This five-part HBO mini-series of the James Cain novel looks to the book, rather than the old Michael Curtiz/Joan Crawford classic noir for its source material. No murder-mystery in this one, no police detectives, no flashback structure, instead writer/director Todd Haynes brings in his thoughtful style of suburban melodrama and the same smoldering, sensual pace he used in FAR FROM HEAVEN/’02, his shot at ‘50s domestic melodrama, a la Douglas Sirk. And, for about half its running length, it all comes together as neatly as one of Mildred’s famous pie crusts. The 1930s-era production values are particularly well observed (great period clothes!) as Mildred (Kate Winslet) watches a husband, lovers & friends, even her daughters leave for various reasons. Clinging blindly to the restaurant business she at first stumbled into, along with a pathologically self-centered child & a scapegrace lover, Mildred is continually blind-sided by life’s turns even when looking straight at them. But while Mildred may not see what’s coming, the film isn’t nearly so lucky, going wildly off-course right before our eyes at midpoint. Maybe the filmmakers were too faithful to Cain, a writer unable to resist a double-twist surprise even when it pulls his characters & plot out of whack or serves up unintentional giggles. Perhaps the jolt comes when Evan Rachel Wood replaces Samantha Morgan as the growing Veda, and this selfish, self-dramatizing child makes a switch from piano prodigy to coloratura soprano, learning half the available repertoire & all the technique in a matter of months. Or is it just that Haynes thinks he’s being serious about Pop Culture when he's really just turning ponderous? Hollywood once knew better. Speed past the dramatic deadwood, or cut it out. Don’t worry the absurdities. And, when needed, toss in a murder or two. It comes with the meal.

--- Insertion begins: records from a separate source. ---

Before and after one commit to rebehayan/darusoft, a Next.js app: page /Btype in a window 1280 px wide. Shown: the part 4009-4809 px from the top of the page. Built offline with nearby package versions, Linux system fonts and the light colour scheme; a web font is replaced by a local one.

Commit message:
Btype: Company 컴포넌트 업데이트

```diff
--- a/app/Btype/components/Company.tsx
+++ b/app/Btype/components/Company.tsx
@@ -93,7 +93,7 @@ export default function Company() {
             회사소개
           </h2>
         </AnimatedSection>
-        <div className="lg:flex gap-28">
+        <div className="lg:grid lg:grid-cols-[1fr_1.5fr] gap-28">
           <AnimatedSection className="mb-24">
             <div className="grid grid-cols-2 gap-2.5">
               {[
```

DOUBLE-BILL: At one-third the length, the original MILDRED PIERCE/’45 (see below) gave Joan Crawford her Oscar®, and, even better, gives us Eve Arden, cracking wise on the side.